The government of Ecuador has taken one more step in its offensive against cyberactivist Julian Assange. The Ecuadorian attorney general has greenlighted an operation to search one of the rooms that the WikiLeaks founder used during his prolonged stay at the Ecuadorian embassy in London, and agreed to turn over to US authorities any documents, cellphones, digital files, computers, memory drives, CDs and any other devices that may turn up during the search, according to an official notice that EL PAÍS has seen.
The US government wants Assange to be extradited from the United Kingdom so he can be tried for the release of classified military material in 2010. He is being charged with conspiracy to commit computer intrusion in the US, and faces up to five years in prison if found guilty of leaking 450,000 internal documents about the Iraq and Afghanistan wars to the media.
Baltasar Garzón, Assange’s lawyer
The search of Assange’s sealed-off room will take place on May 20 as part of a petition for judicial assistance issued by the US Department of Justice to the government of Ecuador. The request says the search will take place at 9am London time, under the oversight of police chief Diego López and second sergeant Milton Jaque, a computer forensic expert. The decision to confiscate Assange’s belongings has been communicated to his lawyer in Ecuador, Carlos Poveda.
The 47-year-old activist was arrested on April 11 at the embassy in London and turned over to British authorities after Ecuador withdrew its asylum. Assange was granted political asylum in June 2012, by the leftist government of Rafael Correa after all his legal efforts to fight extradition to Sweden had failed. He was wanted in that country on two sexual assault charges.
But Correa’s successor, Lenín Moreno, considered Assange “an inherited problem” and “a stone in the shoe.” The new administration in Ecuador improved its relations with the US, and Moreno introduced tougher visiting rules and living conditions for Assange at the diplomatic mission in London. On April 11 Ecuador revoked its protection, allowing British authorities to arrest the activist, and now the Moreno administration is agreeing to turn over his personal computing devices and files to the US government.
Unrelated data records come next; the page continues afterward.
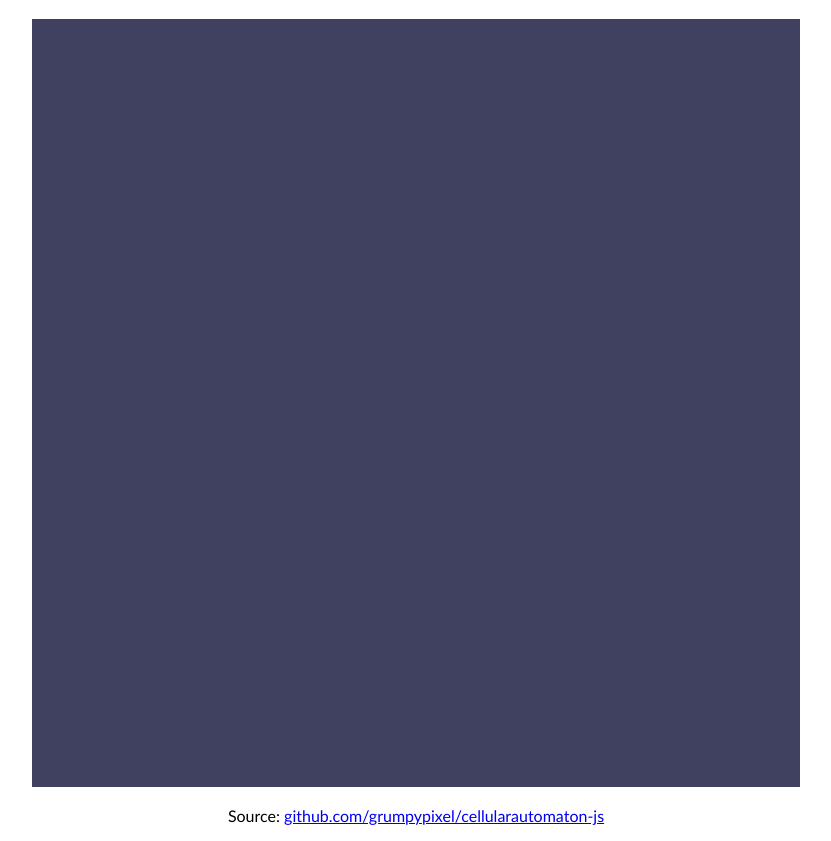
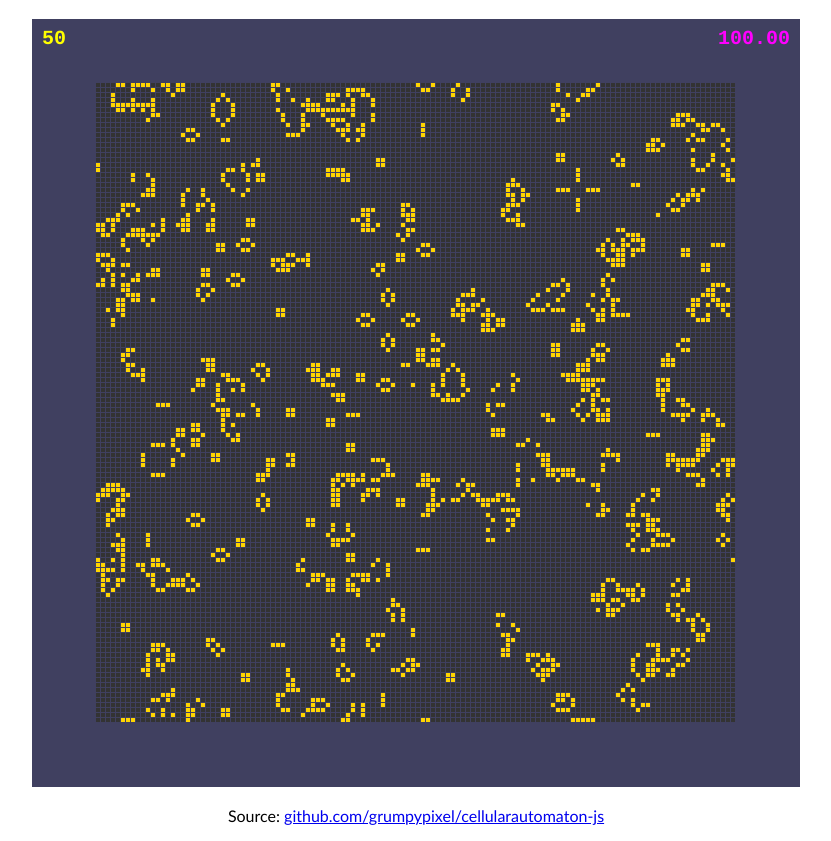
Before and after one commit to grumpypixel/CellularAutomaton-js, a plain HTML site: page demos/conway/index.html in a window 1280 px wide. Shown: the part 63-904 px from the top of the page, without its empty margins (224-1055 px from the left). Drawn offline with Linux system fonts and the light colour scheme; animation ran at ten frames a second.

Commit message:
Fix link to src

```diff
--- a/demos/conway/index.html
+++ b/demos/conway/index.html
@@ -2,7 +2,7 @@
 <html>
 <head>
 	<link rel="stylesheet" type="text/css" href="css/style.css">
-	<script type="text/javascript" src="../../src/cellularautomaton.js"></script>
+	<script type="text/javascript" src="../../src/cellular-automaton.js"></script>
 	<script type="text/javascript" src="common/canvas-renderer.js"></script>
 	<script type="text/javascript" src="common/rastermatrix.js"></script>
 	<script type="text/javascript" src="common/random.js"></script>
```
Also changed, not shown: demos/forestfire/index.html (+1 -1 lines).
Baltasar Garzón, a former crusading judge from Spain who is now Assange’s lawyer, has described this latest decision as “an absolute violation of the institution of asylum by Ecuador.”
“It is incomprehensible that the country that afforded him protection is now taking advantage of its privileged position to turn over his belongings to the country that is persecuting him. These belongings will be seized without a court warrant, without protecting the rights of political refugees, without respecting the chain of custody,” added Garzón. “And this is made worse by the system of illicit recordings that went on at the embassy, and over which a complaint has already been filed. The systematic violation of Assange’s rights is going beyond conceivable limits.”
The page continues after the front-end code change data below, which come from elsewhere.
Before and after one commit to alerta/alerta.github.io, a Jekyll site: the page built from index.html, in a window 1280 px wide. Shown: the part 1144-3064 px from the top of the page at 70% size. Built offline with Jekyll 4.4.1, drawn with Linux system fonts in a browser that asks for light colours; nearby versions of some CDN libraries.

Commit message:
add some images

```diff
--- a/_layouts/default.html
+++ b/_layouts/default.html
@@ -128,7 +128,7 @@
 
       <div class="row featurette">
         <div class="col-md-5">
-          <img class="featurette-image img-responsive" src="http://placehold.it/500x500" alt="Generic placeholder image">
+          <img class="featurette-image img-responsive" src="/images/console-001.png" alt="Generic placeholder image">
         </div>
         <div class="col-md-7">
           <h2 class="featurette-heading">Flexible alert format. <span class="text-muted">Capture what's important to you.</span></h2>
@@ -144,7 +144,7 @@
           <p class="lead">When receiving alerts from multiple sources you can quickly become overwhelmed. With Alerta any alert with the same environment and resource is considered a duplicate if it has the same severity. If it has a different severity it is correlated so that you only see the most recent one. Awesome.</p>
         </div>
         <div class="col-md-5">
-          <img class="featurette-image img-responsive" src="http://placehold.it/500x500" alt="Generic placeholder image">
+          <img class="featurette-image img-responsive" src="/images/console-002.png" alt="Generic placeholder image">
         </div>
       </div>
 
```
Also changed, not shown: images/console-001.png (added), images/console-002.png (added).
The judicial cooperation between the current government of Ecuador and the US began months ago. The Ecuadorian justice system allowed US authorities to take statements from diplomatic personnel at the London embassy, and Assange’s lawyers are not ruling out the possibility that recordings, audio files and documents taken from the activist and one of his lawyers during an alleged spy operation may have ended up in the hands of the United States government.
Aitor Martínez, lawyer
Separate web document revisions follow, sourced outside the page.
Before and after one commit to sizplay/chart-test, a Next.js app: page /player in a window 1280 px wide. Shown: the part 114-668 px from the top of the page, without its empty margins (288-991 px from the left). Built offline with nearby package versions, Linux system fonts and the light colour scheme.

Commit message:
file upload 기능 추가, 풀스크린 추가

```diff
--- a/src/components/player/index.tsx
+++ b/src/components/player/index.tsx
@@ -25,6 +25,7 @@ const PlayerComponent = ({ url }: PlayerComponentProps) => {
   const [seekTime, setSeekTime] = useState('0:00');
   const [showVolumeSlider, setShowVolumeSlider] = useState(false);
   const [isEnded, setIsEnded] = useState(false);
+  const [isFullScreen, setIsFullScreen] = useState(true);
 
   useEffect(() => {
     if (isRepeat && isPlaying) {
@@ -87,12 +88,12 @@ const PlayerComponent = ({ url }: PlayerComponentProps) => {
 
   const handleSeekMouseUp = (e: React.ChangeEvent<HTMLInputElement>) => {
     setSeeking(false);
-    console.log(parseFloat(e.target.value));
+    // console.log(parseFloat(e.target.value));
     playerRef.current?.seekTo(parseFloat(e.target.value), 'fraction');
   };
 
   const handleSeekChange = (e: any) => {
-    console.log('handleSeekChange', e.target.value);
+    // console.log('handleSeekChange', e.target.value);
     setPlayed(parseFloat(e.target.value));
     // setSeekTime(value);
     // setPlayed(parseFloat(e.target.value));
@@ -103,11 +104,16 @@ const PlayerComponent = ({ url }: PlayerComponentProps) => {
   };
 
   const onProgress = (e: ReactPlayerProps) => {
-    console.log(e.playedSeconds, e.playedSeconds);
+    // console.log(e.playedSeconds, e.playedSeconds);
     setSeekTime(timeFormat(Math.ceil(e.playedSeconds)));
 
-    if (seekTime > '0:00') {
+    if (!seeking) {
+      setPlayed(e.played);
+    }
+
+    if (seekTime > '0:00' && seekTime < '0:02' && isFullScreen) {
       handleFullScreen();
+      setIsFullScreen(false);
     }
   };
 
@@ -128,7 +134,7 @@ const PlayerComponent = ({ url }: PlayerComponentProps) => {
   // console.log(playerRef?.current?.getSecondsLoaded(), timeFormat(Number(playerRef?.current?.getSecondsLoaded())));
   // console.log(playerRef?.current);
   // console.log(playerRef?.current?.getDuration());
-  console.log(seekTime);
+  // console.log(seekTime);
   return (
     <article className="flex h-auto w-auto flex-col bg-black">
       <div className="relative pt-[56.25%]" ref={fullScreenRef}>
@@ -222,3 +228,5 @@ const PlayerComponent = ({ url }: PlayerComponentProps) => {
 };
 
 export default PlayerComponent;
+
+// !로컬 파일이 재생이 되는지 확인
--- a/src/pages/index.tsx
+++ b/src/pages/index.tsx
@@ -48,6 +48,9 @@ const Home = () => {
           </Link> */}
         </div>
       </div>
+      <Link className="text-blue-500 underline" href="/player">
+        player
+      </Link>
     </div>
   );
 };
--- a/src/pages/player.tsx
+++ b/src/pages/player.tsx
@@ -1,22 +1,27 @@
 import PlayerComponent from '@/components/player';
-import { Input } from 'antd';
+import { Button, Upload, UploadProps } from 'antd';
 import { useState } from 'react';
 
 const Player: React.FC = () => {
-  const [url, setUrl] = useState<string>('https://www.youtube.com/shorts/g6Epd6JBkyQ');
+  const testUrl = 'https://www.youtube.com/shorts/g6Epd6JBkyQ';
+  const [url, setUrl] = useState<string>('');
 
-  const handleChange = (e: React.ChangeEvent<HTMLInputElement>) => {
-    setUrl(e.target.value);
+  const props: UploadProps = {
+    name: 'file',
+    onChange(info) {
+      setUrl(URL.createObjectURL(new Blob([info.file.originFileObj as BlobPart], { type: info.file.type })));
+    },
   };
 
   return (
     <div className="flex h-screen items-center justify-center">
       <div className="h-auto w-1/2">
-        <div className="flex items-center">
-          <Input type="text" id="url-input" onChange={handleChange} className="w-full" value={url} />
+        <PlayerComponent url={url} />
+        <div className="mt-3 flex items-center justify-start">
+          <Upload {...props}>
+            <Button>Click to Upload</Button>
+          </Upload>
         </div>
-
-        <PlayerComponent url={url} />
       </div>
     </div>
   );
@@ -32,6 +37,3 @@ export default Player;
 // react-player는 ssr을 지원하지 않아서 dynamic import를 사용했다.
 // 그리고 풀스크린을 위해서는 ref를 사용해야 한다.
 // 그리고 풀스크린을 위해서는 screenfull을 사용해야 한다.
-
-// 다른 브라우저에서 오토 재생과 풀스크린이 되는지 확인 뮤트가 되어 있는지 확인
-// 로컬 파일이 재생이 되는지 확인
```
Meanwhile, Assange has also filed a complaint with Spain’s High Court, the Audiencia Nacional, against a Spanish journalist and four computer programmers who attempted to sell him hundreds of videos and documents depicting private moments of his last few years at the embassy. This group was asking for €3 million in exchange for not releasing this material to the media. The United Nations special rapporteur on privacy is also analyzing this alleged case of spying.
Aitor Martínez, one of the lawyers in the legal team defending the Australian activist, says that Ecuador’s recent initiatives are “a manifest and radical violation of the right to a defense, since those documents and devices contain all of [Assange’s] communications with his lawyers and his legal documents. This is confidential material that will allow the US to come up with new charges to request his extradition.”
The WikiLeaks founder has formally told a London court that he does not wish to surrender to extradition to the US. Days before that, another British court sentenced him to 50 weeks in prison for jumping bail in 2012, at the time when he was facing extradition to Sweden on rape and sexual assault charges.
English version by Susana Urra.